> > As of a couple of years ago the leading contendor was a mixture of aluminum
> > powder and liquid oxygen; it's not very efficient, but good enough to get
> > you to lunar orbit and/or heading back to Earth with a reasonable mass
> > ratio.
> The very best fuel on the Moon is obviously a linear motor/mass
> driver. One needs to make a ramp (using the best angle, which?)
No angle, makes your perigee the surface.
> regolith/solar-oven made regolith glass bricks, and create a means of
> fabricating PV arrays (maybe just sputtering appropriately doped (made
> in situ or imported) silicon on lunar soil glass panes, which can be
> made by melting the surface of finely powdered regolith, giving time
> to anneal/cool and then simply lift them off the powder surface). I am
> not sure if lunar soil (without adding cryolith) is suitable for melt
> electrolysis, one can certainly use hydrogen (from polar ice)
> reduction to get at the iron (see according NASA papers).
heating regolith to about 600 deg C causes it to outgass its oxygen.
> Another nice point about a linear mass driver is that in the simplest
> implementation it is just a linear array of identical modules:
> solenoids, high-voltage capacitors and control logic (could be made as
> "vacuum tubes", as even process-contaminated vacuum is probably better
> than what is inside your CRT). Optimal for automated
> mass-production. With time doubtlessly different techniques will be
> developed: wet metallurgy, electron beam ovens, massively parallel
> preparative mass spectroscopy for separation, on the long run even
> nanotechnological methods, which would be obviously best.
> By firing 10 kg packets each minute it could put 14 t/day, or 5
> kT/year of material into orbit. And I guess these are very
> conservative estimates.
> What most astonishes me most is how little attention this angle of
> attack receives. Space simulator chambers are a lot cheaper than
> shooting the stuff in orbit to test. Also, Earth gravity arguably

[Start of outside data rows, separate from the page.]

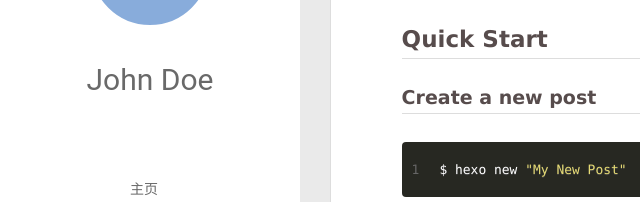
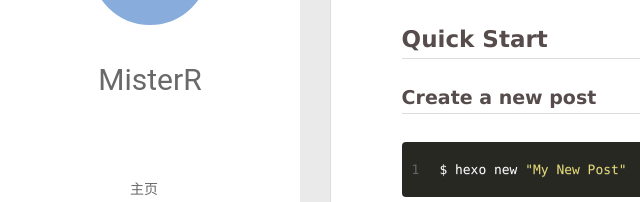
Before and after one commit to MisterRpeng/MisterRpeng.github.io, a plain HTML site: page 2020/02/18/hello-world/index.html in a window 1280 px wide. Shown: the part 210-412 px from the top of the page, 0-640 px from the left. Drawn offline with Linux system fonts and the light colour scheme; no server answers.

Commit message:
Site updated: 2020-02-18 23:54:33

```diff
--- a/2020/02/18/hello-world/index.html
+++ b/2020/02/18/hello-world/index.html
@@ -17,7 +17,7 @@
 <meta property="og:locale" content="en_US">
 <meta property="article:published_time" content="2020-02-18T11:40:55.076Z">
 <meta property="article:modified_time" content="2020-02-18T11:40:55.076Z">
-<meta property="article:author" content="John Doe">
+<meta property="article:author" content="MisterR">
 <meta name="twitter:card" content="summary">
 
     <link rel="alternative" href="/atom.xml" title="Hexo" type="application/atom+xml">
@@ -50,7 +50,7 @@
 			<img src="" class="js-avatar">
 		</a>
 		<hgroup>
-		  <h1 class="header-author"><a href="/">John Doe</a></h1>
+		  <h1 class="header-author"><a href="/">MisterR</a></h1>
 		</hgroup>
 
 
@@ -108,7 +108,7 @@
 				<img src="" class="js-avatar">
 			</div>
 			<hgroup>
-			  <h1 class="header-author js-header-author">John Doe</h1>
+			  <h1 class="header-author js-header-author">MisterR</h1>
 			</hgroup>
 
 
@@ -329,7 +329,7 @@
   <div class="outer">
     <div id="footer-info">
     	<div class="footer-left">
-    		&copy; 2020 John Doe
+    		&copy; 2020 MisterR
     	</div>
       	<div class="footer-right">
       		<a href="http://hexo.io/" target="_blank">Hexo</a>  Theme <a href="https://github.com/litten/hexo-theme-yilia" target="_blank">Yilia</a> by Litten
```
Also changed, not shown: 2020/02/18/my-first-blog/index.html (+4 -4 lines), archives/2020/02/index.html (+4 -4 lines), archives/2020/index.html (+4 -4 lines), archives/index.html (+4 -4 lines), index.html (+4 -4 lines).
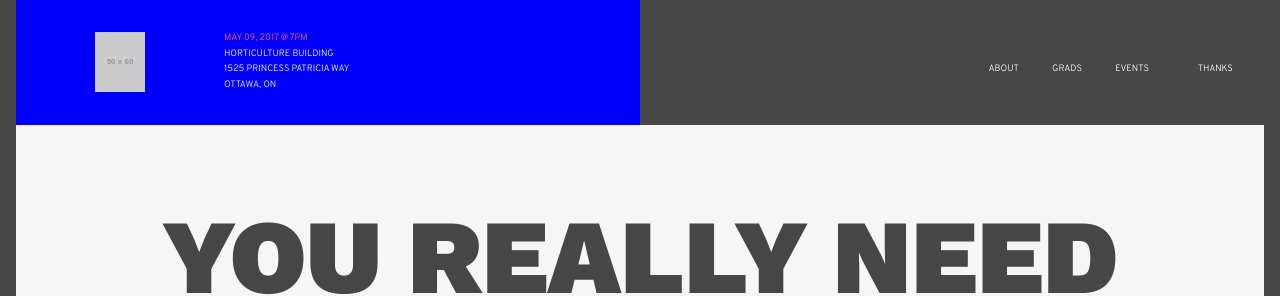
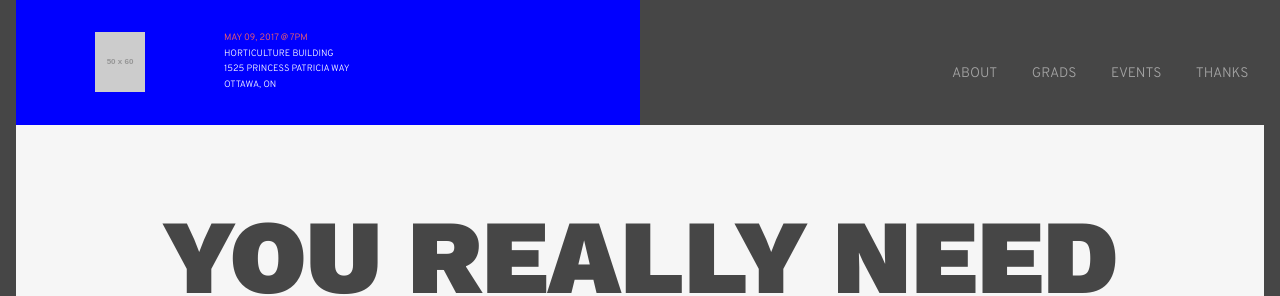
Before and after one commit to algonquindesign-grads/2017, a Jekyll site: the page built from grads.html, in a window 1280 px wide. Shown: the top 296 px of the page. Built offline with Jekyll 4.4.1, drawn with Linux system fonts in a browser that asks for light colours; nearby versions of some CDN libraries; Markdown is read by kramdown in place of the engine named in the settings.

Commit message:
nav- wip

```diff
--- a/_includes/nav-grad.html
+++ b/_includes/nav-grad.html
@@ -36,7 +36,7 @@
 
 -->
 
-<div class="nav text-upper grid grid-stretch micro text-light text-white bg-ultra-dark-grey">
+<div class="nav text-upper grid grid-stretch milli text-light text-white bg-ultra-dark-grey">
   <div class="unit xs-1 s-1 m-1-2 l-1-2">
 
     <div class="grid grid-middle location">
@@ -57,10 +57,10 @@
 <div class="unit pad-t-2 relative menu bg-dark-grey xs-1 s-1 m-1-2 l-1-2">
 
     <ul class="push-0 list-group-inline">
-      <li class="gutter-1-2">About</li>
-      <li class="gutter-1-2">Grads</li>
-      <li class="gutter-1-2">Events</li>
-      <li class="gutter">Thanks</li>
+      <li class="gutter-1-2"><a href=#>About</a></li>
+      <li class="gutter-1-2"><a href=#>Grads</a></li>
+      <li class="gutter-1-2"><a href=#>Events</a></li>
+      <li class="gutter-1-2"><a href=#>Thanks</a></li>
     </ul>
 </div>
 </div>
--- a/css/main.css
+++ b/css/main.css
@@ -6,7 +6,10 @@ html {
 
 a {
   text-decoration: none;
+
 }
+
+
 
 *, *::before, *::after {
   box-sizing: inherit;
@@ -21,6 +24,9 @@ ul, .no-bullets, .location ul {
   list-style-type: none;
 }
 
+ul li:hover{
+
+}
 .wrapper {
   max-width: 60em;
 }
@@ -97,3 +103,61 @@ ul, .no-bullets, .location ul {
 .nav p {
 padding: 0;
 }
+
+.nav a {
+  color: rgba(255,255,255,0.5);
+}
+
+
+.nav a:hover {
+  opacity: 1;
+-webkit-filter: blur(2px);
+filter: blur(2px);
+
+border-bottom: 1px dashed rgba(255,255,255, 0.8);
+
+animation: lamp 300ms ease-out forwards;
+}
+
+@keyframes lamp {
+0% {
+    opacity: .5;
+-webkit-filter: blur(0px);
+filter: blur(0px);
+}
+
+
+13% {
+  -webkit-filter: blur(7px);
+filter: blur(7px);
+}
+
+15% {
+  -webkit-filter: blur(15px);
+filter: blur(15px);
+}
+
+
+20% {
+    opacity: .95;
+-webkit-filter: blur(7px);
+filter: blur(7px);
+
+}
+
+70% {
+
+-webkit-filter: blur(0px);
+filter: blur(0px);
+color: #ff6460;
+
+
+}
+100% {
+    opacity: 1;
+-webkit-filter: blur(0px);
+filter: blur(0px);
+color: #ff6460;
+
+}
+}
--- a/css/mediaqueries.css
+++ b/css/mediaqueries.css
@@ -9,14 +9,20 @@ figure img {
   display: block;
 }
 
+
+
 .menu {
-  vertical-align: bottom;
-  text-align: right;
+  vertical-align: middle;
+  text-align: center;
 }
 
 /*sm*/
 @media only screen and (min-width: 25em) {
 
+.menu {
+  vertical-align: bottom;
+  text-align: right;
+}
 
 }
 
```
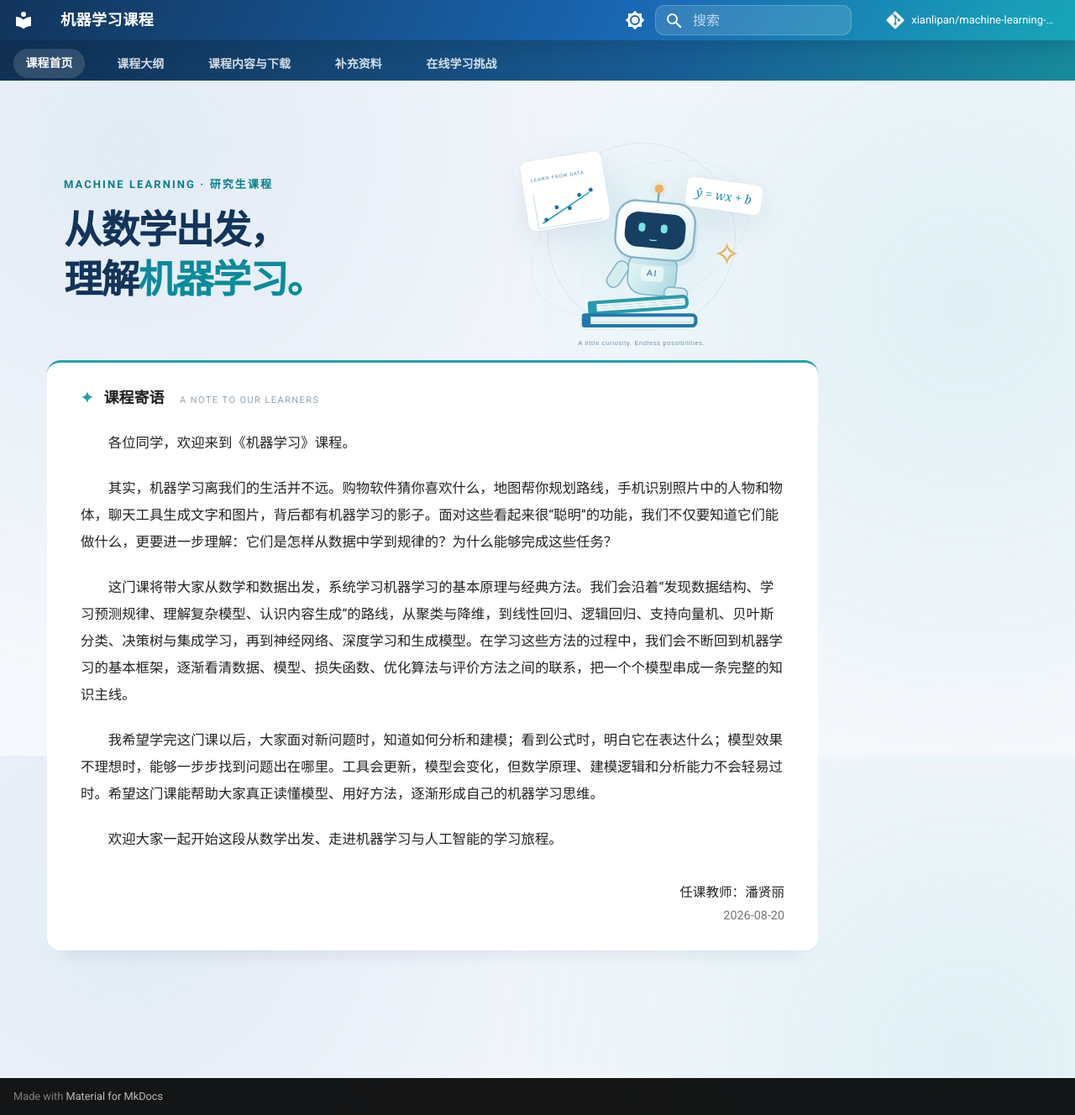
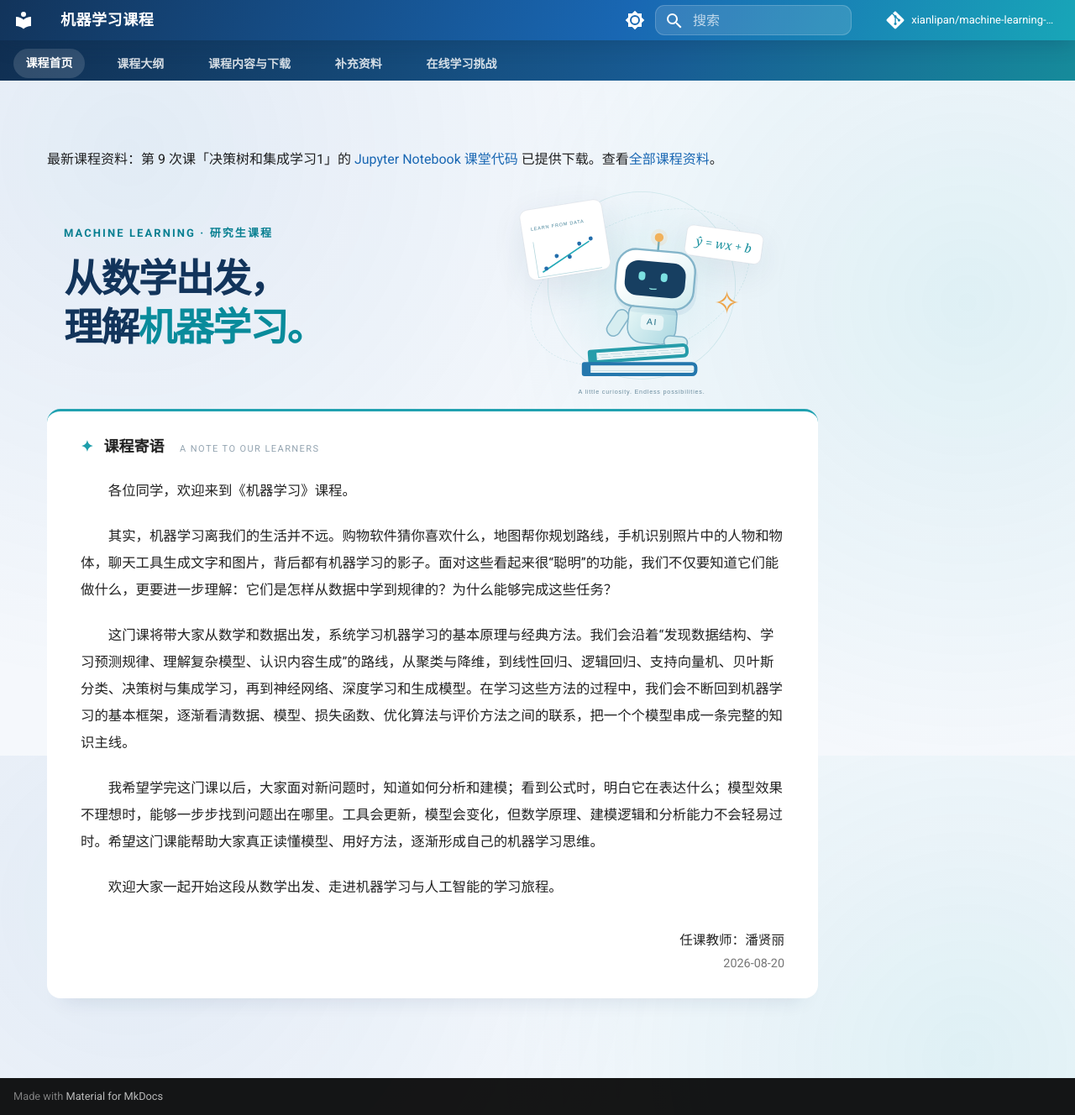
Before and after one commit to xianlipan/machine-learning-course, an MkDocs documentation site: the page built from docs/index.md, in a window 1280 px wide and 1328 px high. Shown: the whole window at 84% size. Built offline with MkDocs 1.6.1 and Material for MkDocs 9.7.7, drawn with Linux system fonts in a browser that asks for light colours; comment, search, counter and statistics services are not loaded.

Commit message:
update P9

```diff
--- a/docs/index.md
+++ b/docs/index.md
@@ -2,6 +2,9 @@
 hide:
   - navigation
 ---
+
+最新课程资料：第 9 次课「决策树和集成学习1」的 [Jupyter Notebook 课堂代码](files/slides/Cha9_DT_ensemble_1.ipynb){ download } 已提供下载。查看[全部课程资料](coursework.md)。
+
 <section class="home-hero" aria-labelledby="welcome-title">
   <div class="home-hero__copy">
     <p class="home-eyebrow">MACHINE LEARNING · 研究生课程</p>
```
Also changed, not shown: docs/coursework.md (+2 -0 lines).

> reflects lunar situation better than microgravity conditions (these
> will be necessary for asteroid processes though).
O'Neil's space colonization study was the opus on this area.